Which lines in the records below contain the word "that"? Copy each one.

================

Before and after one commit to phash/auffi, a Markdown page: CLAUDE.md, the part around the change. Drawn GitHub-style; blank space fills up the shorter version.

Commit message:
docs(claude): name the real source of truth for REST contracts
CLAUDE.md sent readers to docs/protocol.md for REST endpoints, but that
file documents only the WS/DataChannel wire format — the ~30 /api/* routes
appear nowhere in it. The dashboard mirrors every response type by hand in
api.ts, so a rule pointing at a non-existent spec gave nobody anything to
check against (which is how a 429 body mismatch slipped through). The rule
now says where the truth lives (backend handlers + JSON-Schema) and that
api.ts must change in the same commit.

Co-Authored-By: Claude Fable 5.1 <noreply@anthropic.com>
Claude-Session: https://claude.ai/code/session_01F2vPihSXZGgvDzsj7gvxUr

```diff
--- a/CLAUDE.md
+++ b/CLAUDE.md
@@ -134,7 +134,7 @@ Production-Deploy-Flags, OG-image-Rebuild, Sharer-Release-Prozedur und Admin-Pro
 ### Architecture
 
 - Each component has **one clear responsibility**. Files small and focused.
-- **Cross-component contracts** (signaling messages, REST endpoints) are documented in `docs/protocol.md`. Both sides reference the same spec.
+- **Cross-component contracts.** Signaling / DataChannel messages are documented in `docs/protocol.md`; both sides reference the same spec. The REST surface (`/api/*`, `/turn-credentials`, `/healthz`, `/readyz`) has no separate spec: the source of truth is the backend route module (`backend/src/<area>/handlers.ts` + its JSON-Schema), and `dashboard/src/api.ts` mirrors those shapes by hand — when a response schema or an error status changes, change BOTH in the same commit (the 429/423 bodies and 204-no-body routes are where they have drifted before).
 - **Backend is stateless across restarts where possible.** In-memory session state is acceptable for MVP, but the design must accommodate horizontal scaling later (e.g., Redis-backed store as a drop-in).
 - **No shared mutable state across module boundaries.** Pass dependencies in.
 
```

================

_Output below_:
CLAUDE.md sent readers to docs/protocol.md for REST endpoints, but that
now says where the truth lives (backend handlers + JSON-Schema) and that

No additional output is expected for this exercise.